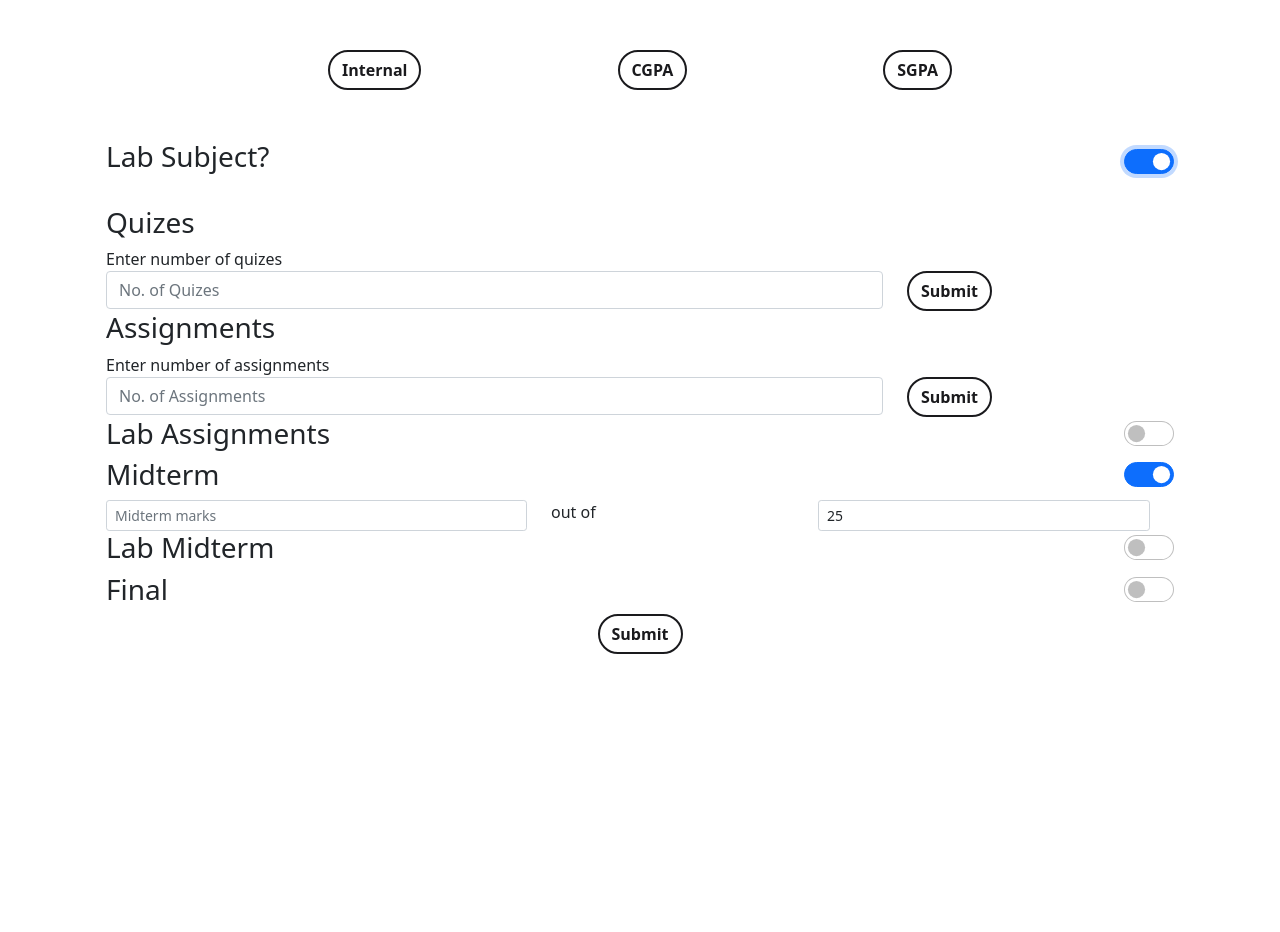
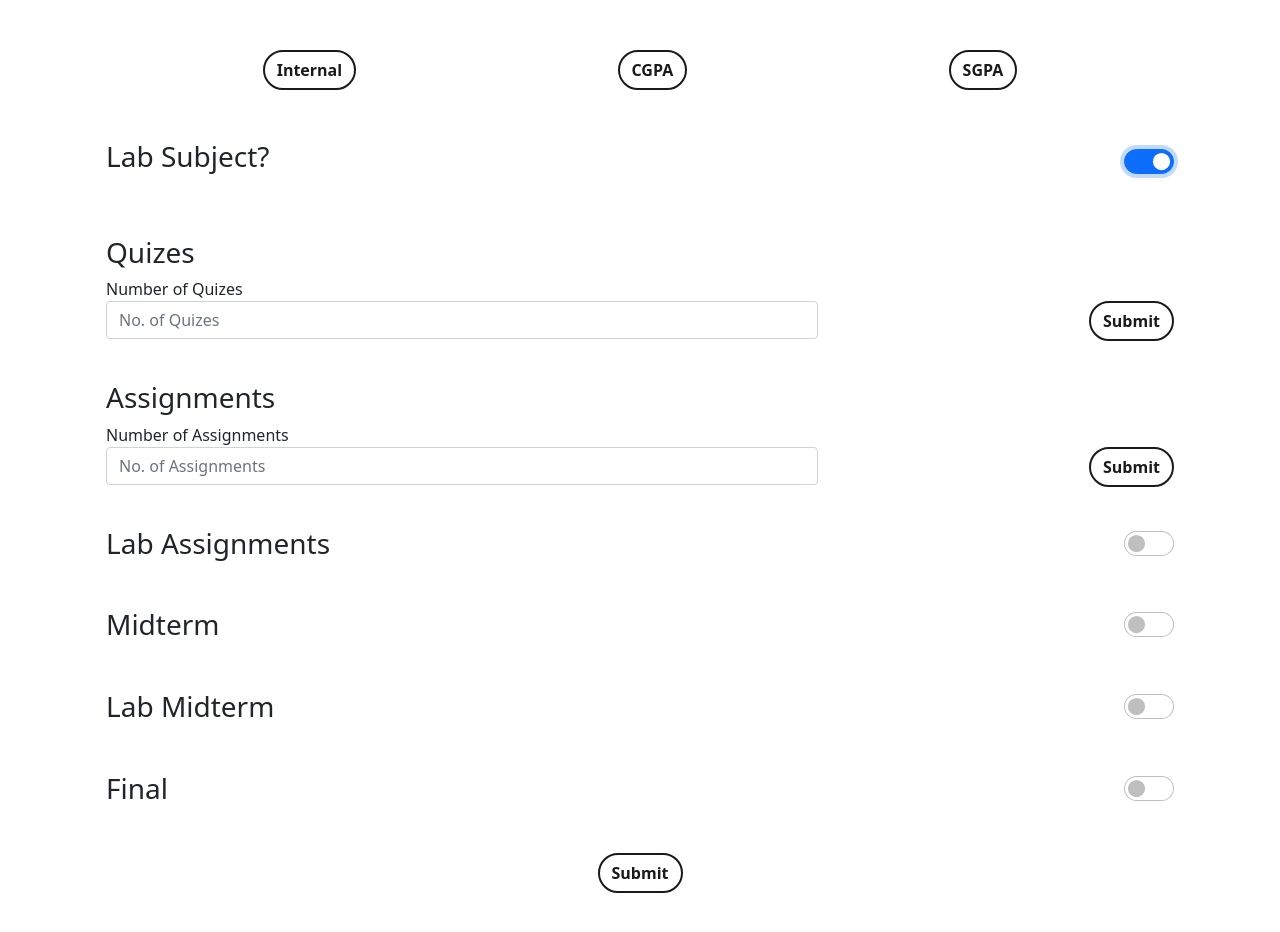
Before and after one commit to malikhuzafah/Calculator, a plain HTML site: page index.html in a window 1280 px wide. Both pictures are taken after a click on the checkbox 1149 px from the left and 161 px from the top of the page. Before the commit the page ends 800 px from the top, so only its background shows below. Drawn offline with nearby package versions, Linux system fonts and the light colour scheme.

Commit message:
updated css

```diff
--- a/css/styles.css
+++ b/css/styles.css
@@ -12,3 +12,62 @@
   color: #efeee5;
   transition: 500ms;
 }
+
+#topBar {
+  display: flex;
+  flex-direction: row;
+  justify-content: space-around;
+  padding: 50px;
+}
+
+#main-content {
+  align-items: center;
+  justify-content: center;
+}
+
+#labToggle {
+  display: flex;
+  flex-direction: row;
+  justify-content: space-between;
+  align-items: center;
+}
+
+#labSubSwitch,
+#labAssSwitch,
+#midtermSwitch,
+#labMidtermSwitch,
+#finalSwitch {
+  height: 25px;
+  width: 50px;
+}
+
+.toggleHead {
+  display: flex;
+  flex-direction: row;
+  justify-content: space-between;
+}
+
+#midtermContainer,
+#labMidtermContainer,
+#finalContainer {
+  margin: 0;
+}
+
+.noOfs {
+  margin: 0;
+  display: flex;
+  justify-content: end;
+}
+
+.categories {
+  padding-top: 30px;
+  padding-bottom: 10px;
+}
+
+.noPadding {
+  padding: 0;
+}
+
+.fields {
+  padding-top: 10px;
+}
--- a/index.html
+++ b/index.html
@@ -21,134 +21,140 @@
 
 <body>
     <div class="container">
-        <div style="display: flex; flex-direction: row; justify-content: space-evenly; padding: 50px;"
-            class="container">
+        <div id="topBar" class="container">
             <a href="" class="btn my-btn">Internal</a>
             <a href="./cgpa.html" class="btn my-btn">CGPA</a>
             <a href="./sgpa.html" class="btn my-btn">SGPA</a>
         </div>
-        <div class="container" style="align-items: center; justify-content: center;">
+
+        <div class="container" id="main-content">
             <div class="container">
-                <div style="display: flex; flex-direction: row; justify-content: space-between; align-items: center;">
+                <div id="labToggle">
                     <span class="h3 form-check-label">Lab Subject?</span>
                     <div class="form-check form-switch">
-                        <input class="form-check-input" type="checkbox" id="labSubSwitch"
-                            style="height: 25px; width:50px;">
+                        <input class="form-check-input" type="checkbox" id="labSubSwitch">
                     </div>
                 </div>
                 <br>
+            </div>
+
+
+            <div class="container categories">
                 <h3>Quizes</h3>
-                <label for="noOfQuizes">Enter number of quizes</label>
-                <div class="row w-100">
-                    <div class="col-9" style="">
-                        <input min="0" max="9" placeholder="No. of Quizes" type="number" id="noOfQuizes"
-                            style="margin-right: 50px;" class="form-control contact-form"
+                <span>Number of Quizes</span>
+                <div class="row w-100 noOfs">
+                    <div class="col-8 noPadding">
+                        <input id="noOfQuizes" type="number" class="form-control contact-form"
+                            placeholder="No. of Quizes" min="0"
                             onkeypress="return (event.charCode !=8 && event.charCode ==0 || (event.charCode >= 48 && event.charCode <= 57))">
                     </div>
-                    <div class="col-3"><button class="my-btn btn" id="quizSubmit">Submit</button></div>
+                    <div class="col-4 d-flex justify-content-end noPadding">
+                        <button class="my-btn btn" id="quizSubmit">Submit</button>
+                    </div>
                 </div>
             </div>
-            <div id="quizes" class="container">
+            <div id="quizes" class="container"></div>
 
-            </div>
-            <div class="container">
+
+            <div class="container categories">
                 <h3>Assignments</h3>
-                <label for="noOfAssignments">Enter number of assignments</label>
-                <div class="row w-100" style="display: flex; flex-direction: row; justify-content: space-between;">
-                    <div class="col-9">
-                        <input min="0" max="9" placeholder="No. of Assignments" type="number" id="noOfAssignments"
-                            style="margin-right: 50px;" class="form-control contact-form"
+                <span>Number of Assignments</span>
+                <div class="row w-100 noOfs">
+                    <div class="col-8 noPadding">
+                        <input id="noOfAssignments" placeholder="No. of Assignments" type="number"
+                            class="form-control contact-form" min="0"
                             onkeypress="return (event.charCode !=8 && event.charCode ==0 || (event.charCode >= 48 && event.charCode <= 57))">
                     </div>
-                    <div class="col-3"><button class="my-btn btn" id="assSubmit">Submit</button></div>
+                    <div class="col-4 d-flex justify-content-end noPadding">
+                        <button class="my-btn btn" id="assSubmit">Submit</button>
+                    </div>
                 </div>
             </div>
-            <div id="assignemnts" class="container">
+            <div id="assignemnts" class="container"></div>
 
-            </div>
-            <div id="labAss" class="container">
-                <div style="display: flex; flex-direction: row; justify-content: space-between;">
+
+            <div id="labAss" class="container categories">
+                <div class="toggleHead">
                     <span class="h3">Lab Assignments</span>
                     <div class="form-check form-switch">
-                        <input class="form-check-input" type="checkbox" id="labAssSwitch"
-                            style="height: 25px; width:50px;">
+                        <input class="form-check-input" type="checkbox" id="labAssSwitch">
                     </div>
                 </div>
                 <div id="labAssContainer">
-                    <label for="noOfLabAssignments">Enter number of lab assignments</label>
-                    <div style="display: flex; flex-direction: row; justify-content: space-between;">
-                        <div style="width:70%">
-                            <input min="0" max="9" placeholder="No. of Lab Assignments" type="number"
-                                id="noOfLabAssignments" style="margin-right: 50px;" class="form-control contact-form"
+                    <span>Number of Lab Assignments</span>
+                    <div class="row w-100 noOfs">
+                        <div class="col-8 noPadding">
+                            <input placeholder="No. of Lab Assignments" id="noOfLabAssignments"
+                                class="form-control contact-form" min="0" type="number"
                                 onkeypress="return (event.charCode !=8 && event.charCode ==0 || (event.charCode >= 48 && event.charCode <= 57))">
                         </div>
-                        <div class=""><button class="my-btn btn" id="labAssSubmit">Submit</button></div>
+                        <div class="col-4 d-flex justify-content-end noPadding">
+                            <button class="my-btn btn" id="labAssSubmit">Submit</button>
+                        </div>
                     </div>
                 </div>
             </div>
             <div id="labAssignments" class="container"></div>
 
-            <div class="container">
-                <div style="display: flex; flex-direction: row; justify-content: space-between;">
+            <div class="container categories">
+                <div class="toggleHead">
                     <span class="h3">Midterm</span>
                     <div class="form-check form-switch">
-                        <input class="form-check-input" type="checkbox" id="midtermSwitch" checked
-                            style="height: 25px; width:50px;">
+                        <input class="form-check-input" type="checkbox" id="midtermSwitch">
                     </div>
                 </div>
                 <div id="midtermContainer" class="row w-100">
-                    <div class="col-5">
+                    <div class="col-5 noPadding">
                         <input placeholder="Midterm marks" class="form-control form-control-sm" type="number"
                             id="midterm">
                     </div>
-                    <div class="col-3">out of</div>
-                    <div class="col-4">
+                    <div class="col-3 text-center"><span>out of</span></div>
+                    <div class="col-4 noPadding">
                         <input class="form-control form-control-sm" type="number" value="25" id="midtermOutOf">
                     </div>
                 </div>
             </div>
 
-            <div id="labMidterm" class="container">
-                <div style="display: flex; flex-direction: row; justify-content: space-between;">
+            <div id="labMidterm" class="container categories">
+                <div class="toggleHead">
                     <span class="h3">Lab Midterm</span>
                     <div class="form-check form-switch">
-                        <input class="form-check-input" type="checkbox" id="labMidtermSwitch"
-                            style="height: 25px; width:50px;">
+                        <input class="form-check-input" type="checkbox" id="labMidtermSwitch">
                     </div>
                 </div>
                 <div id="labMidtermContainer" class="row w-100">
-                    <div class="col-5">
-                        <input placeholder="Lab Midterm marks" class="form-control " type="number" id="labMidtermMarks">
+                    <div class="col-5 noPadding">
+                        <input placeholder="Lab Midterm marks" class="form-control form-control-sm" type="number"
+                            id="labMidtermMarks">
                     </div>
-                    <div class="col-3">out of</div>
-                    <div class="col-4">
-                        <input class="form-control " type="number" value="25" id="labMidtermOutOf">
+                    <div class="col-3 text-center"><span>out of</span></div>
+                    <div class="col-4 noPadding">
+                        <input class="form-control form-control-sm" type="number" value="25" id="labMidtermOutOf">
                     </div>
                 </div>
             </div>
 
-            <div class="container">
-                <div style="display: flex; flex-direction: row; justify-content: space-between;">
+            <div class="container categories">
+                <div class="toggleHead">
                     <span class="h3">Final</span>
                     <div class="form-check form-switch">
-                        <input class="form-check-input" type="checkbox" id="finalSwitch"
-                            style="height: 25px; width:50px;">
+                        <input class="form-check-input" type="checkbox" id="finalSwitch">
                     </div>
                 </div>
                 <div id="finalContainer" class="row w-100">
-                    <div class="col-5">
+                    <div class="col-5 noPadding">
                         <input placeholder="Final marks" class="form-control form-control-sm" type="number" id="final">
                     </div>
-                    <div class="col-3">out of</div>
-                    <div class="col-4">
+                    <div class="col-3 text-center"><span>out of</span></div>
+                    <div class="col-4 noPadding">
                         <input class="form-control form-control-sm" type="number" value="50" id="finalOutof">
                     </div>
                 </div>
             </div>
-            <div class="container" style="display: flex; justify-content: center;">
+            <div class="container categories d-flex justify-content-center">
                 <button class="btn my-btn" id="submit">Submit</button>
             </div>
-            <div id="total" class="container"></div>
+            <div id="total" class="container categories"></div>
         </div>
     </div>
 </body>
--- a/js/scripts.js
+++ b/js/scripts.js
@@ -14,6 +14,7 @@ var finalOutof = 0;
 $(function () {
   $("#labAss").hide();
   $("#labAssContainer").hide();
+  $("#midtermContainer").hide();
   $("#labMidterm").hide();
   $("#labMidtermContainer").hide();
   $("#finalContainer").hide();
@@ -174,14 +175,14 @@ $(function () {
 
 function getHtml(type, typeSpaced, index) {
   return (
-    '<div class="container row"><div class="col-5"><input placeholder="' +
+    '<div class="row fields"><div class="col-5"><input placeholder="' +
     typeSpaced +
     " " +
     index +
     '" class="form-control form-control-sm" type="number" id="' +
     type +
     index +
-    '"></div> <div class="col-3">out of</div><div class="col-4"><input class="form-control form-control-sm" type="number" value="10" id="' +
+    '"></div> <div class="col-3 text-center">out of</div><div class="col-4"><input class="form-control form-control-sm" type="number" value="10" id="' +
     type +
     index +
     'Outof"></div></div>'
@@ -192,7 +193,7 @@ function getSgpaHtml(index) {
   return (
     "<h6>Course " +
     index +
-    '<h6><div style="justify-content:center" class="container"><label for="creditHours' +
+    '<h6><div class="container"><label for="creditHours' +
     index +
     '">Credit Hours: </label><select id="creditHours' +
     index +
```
= = =
_Required action:_
Each line containing the word "Submit" must be pulled from the listing and copied.

_Task result:_
-                    <div class="col-3"><button class="my-btn btn" id="quizSubmit">Submit</button></div>
+                        <button class="my-btn btn" id="quizSubmit">Submit</button>
-                    <div class="col-3"><button class="my-btn btn" id="assSubmit">Submit</button></div>
+                        <button class="my-btn btn" id="assSubmit">Submit</button>
-                        <div class=""><button class="my-btn btn" id="labAssSubmit">Submit</button></div>
+                            <button class="my-btn btn" id="labAssSubmit">Submit</button>
                 <button class="btn my-btn" id="submit">Submit</button>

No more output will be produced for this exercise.